» YOUR INSTRUCTIONS: No line of the records may be dropped; print them all again exactly.

» User interface change data:

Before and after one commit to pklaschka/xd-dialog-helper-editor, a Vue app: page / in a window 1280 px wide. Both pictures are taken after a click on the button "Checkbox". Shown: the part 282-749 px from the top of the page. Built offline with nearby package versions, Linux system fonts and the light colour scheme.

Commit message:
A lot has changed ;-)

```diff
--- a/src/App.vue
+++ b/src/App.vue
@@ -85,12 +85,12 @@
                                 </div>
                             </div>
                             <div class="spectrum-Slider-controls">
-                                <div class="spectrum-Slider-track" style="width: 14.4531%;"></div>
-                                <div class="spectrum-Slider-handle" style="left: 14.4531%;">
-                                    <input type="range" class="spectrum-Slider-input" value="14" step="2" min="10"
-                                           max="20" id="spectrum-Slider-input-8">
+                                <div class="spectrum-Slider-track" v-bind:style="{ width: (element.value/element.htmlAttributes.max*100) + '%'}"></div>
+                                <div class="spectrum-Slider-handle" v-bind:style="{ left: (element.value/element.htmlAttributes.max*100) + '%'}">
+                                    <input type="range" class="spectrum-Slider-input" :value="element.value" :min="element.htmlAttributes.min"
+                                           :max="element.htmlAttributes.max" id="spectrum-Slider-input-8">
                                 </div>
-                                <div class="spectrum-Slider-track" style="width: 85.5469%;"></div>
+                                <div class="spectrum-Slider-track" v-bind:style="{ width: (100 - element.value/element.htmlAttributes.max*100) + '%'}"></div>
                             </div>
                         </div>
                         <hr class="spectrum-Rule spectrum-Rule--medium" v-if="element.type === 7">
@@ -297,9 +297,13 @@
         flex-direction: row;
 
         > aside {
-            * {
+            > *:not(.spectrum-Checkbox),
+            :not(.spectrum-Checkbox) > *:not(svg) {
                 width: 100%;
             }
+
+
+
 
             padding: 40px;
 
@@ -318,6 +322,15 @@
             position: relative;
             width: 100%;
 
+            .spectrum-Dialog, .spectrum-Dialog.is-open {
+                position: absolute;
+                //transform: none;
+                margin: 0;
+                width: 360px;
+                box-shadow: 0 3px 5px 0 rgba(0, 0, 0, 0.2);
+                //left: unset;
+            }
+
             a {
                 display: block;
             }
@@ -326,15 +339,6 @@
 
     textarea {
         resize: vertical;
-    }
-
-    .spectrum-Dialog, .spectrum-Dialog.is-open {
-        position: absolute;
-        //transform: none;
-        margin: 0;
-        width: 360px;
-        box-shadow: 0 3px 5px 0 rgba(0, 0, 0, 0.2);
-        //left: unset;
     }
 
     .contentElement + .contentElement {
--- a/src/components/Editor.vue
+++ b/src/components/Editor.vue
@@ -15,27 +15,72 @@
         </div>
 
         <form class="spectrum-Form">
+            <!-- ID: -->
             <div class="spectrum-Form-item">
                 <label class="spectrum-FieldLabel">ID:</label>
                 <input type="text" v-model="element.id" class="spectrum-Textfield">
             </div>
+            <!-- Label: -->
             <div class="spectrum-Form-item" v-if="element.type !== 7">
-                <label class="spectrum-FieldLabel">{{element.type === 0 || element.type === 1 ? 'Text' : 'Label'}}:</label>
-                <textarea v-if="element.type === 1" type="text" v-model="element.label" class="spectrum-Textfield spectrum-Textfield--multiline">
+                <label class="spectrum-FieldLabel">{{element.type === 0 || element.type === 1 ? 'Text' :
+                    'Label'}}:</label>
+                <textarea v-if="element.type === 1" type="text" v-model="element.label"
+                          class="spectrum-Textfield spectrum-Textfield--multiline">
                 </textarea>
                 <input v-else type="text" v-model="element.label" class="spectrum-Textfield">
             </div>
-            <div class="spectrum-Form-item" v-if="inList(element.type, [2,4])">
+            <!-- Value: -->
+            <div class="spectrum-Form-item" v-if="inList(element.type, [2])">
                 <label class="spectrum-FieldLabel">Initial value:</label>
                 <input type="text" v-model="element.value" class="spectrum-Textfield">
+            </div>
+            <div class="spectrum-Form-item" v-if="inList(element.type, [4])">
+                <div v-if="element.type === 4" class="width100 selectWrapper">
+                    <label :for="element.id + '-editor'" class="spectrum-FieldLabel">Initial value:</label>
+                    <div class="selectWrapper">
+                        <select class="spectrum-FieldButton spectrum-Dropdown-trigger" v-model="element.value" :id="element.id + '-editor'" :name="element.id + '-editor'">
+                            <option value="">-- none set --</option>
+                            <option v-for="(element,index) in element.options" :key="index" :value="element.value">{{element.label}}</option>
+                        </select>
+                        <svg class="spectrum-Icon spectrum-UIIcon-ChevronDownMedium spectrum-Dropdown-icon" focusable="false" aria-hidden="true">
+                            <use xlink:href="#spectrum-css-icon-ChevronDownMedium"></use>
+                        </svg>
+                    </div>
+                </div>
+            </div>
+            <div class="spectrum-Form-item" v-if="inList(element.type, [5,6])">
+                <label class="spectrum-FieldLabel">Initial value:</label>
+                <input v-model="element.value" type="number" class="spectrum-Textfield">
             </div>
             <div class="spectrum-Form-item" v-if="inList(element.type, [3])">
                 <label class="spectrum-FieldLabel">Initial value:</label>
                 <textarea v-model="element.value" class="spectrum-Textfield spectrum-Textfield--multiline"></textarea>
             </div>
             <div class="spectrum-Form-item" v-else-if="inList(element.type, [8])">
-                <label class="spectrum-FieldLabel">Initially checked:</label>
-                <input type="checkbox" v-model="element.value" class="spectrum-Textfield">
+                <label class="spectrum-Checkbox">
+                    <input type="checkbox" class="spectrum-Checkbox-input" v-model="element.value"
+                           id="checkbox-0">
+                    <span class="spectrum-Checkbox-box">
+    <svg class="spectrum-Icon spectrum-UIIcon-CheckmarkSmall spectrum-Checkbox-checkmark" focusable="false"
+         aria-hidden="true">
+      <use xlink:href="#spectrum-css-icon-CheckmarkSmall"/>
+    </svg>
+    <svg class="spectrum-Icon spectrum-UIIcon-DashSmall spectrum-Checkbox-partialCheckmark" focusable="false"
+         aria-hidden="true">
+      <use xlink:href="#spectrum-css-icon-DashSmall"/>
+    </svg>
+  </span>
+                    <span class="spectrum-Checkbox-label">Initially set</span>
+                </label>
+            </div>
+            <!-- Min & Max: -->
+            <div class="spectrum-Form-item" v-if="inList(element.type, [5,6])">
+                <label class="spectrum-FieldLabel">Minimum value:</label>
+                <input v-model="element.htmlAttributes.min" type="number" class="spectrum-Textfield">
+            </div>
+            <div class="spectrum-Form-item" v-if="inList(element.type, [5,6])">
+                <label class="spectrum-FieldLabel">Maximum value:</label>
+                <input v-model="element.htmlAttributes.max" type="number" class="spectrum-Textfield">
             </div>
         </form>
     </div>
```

» TASK OUTPUT:
Before and after one commit to pklaschka/xd-dialog-helper-editor, a Vue app: page / in a window 1280 px wide. Both pictures are taken after a click on the button "Checkbox". Shown: the part 282-749 px from the top of the page. Built offline with nearby package versions, Linux system fonts and the light colour scheme.

Commit message:
A lot has changed ;-)

```diff
--- a/src/App.vue
+++ b/src/App.vue
@@ -85,12 +85,12 @@
                                 </div>
                             </div>
                             <div class="spectrum-Slider-controls">
-                                <div class="spectrum-Slider-track" style="width: 14.4531%;"></div>
-                                <div class="spectrum-Slider-handle" style="left: 14.4531%;">
-                                    <input type="range" class="spectrum-Slider-input" value="14" step="2" min="10"
-                                           max="20" id="spectrum-Slider-input-8">
+                                <div class="spectrum-Slider-track" v-bind:style="{ width: (element.value/element.htmlAttributes.max*100) + '%'}"></div>
+                                <div class="spectrum-Slider-handle" v-bind:style="{ left: (element.value/element.htmlAttributes.max*100) + '%'}">
+                                    <input type="range" class="spectrum-Slider-input" :value="element.value" :min="element.htmlAttributes.min"
+                                           :max="element.htmlAttributes.max" id="spectrum-Slider-input-8">
                                 </div>
-                                <div class="spectrum-Slider-track" style="width: 85.5469%;"></div>
+                                <div class="spectrum-Slider-track" v-bind:style="{ width: (100 - element.value/element.htmlAttributes.max*100) + '%'}"></div>
                             </div>
                         </div>
                         <hr class="spectrum-Rule spectrum-Rule--medium" v-if="element.type === 7">
@@ -297,9 +297,13 @@
         flex-direction: row;
 
         > aside {
-            * {
+            > *:not(.spectrum-Checkbox),
+            :not(.spectrum-Checkbox) > *:not(svg) {
                 width: 100%;
             }
+
+
+
 
             padding: 40px;
 
@@ -318,6 +322,15 @@
             position: relative;
             width: 100%;
 
+            .spectrum-Dialog, .spectrum-Dialog.is-open {
+                position: absolute;
+                //transform: none;
+                margin: 0;
+                width: 360px;
+                box-shadow: 0 3px 5px 0 rgba(0, 0, 0, 0.2);
+                //left: unset;
+            }
+
             a {
                 display: block;
             }
@@ -326,15 +339,6 @@
 
     textarea {
         resize: vertical;
-    }
-
-    .spectrum-Dialog, .spectrum-Dialog.is-open {
-        position: absolute;
-        //transform: none;
-        margin: 0;
-        width: 360px;
-        box-shadow: 0 3px 5px 0 rgba(0, 0, 0, 0.2);
-        //left: unset;
     }
 
     .contentElement + .contentElement {
--- a/src/components/Editor.vue
+++ b/src/components/Editor.vue
@@ -15,27 +15,72 @@
         </div>
 
         <form class="spectrum-Form">
+            <!-- ID: -->
             <div class="spectrum-Form-item">
                 <label class="spectrum-FieldLabel">ID:</label>
                 <input type="text" v-model="element.id" class="spectrum-Textfield">
             </div>
+            <!-- Label: -->
             <div class="spectrum-Form-item" v-if="element.type !== 7">
-                <label class="spectrum-FieldLabel">{{element.type === 0 || element.type === 1 ? 'Text' : 'Label'}}:</label>
-                <textarea v-if="element.type === 1" type="text" v-model="element.label" class="spectrum-Textfield spectrum-Textfield--multiline">
+                <label class="spectrum-FieldLabel">{{element.type === 0 || element.type === 1 ? 'Text' :
+                    'Label'}}:</label>
+                <textarea v-if="element.type === 1" type="text" v-model="element.label"
+                          class="spectrum-Textfield spectrum-Textfield--multiline">
                 </textarea>
                 <input v-else type="text" v-model="element.label" class="spectrum-Textfield">
             </div>
-            <div class="spectrum-Form-item" v-if="inList(element.type, [2,4])">
+            <!-- Value: -->
+            <div class="spectrum-Form-item" v-if="inList(element.type, [2])">
                 <label class="spectrum-FieldLabel">Initial value:</label>
                 <input type="text" v-model="element.value" class="spectrum-Textfield">
+            </div>
+            <div class="spectrum-Form-item" v-if="inList(element.type, [4])">
+                <div v-if="element.type === 4" class="width100 selectWrapper">
+                    <label :for="element.id + '-editor'" class="spectrum-FieldLabel">Initial value:</label>
+                    <div class="selectWrapper">
+                        <select class="spectrum-FieldButton spectrum-Dropdown-trigger" v-model="element.value" :id="element.id + '-editor'" :name="element.id + '-editor'">
+                            <option value="">-- none set --</option>
+                            <option v-for="(element,index) in element.options" :key="index" :value="element.value">{{element.label}}</option>
+                        </select>
+                        <svg class="spectrum-Icon spectrum-UIIcon-ChevronDownMedium spectrum-Dropdown-icon" focusable="false" aria-hidden="true">
+                            <use xlink:href="#spectrum-css-icon-ChevronDownMedium"></use>
+                        </svg>
+                    </div>
+                </div>
+            </div>
+            <div class="spectrum-Form-item" v-if="inList(element.type, [5,6])">
+                <label class="spectrum-FieldLabel">Initial value:</label>
+                <input v-model="element.value" type="number" class="spectrum-Textfield">
             </div>
             <div class="spectrum-Form-item" v-if="inList(element.type, [3])">
                 <label class="spectrum-FieldLabel">Initial value:</label>
                 <textarea v-model="element.value" class="spectrum-Textfield spectrum-Textfield--multiline"></textarea>
             </div>
             <div class="spectrum-Form-item" v-else-if="inList(element.type, [8])">
-                <label class="spectrum-FieldLabel">Initially checked:</label>
-                <input type="checkbox" v-model="element.value" class="spectrum-Textfield">
+                <label class="spectrum-Checkbox">
+                    <input type="checkbox" class="spectrum-Checkbox-input" v-model="element.value"
+                           id="checkbox-0">
+                    <span class="spectrum-Checkbox-box">
+    <svg class="spectrum-Icon spectrum-UIIcon-CheckmarkSmall spectrum-Checkbox-checkmark" focusable="false"
+         aria-hidden="true">
+      <use xlink:href="#spectrum-css-icon-CheckmarkSmall"/>
+    </svg>
+    <svg class="spectrum-Icon spectrum-UIIcon-DashSmall spectrum-Checkbox-partialCheckmark" focusable="false"
+         aria-hidden="true">
+      <use xlink:href="#spectrum-css-icon-DashSmall"/>
+    </svg>
+  </span>
+                    <span class="spectrum-Checkbox-label">Initially set</span>
+                </label>
+            </div>
+            <!-- Min & Max: -->
+            <div class="spectrum-Form-item" v-if="inList(element.type, [5,6])">
+                <label class="spectrum-FieldLabel">Minimum value:</label>
+                <input v-model="element.htmlAttributes.min" type="number" class="spectrum-Textfield">
+            </div>
+            <div class="spectrum-Form-item" v-if="inList(element.type, [5,6])">
+                <label class="spectrum-FieldLabel">Maximum value:</label>
+                <input v-model="element.htmlAttributes.max" type="number" class="spectrum-Textfield">
             </div>
         </form>
     </div>
```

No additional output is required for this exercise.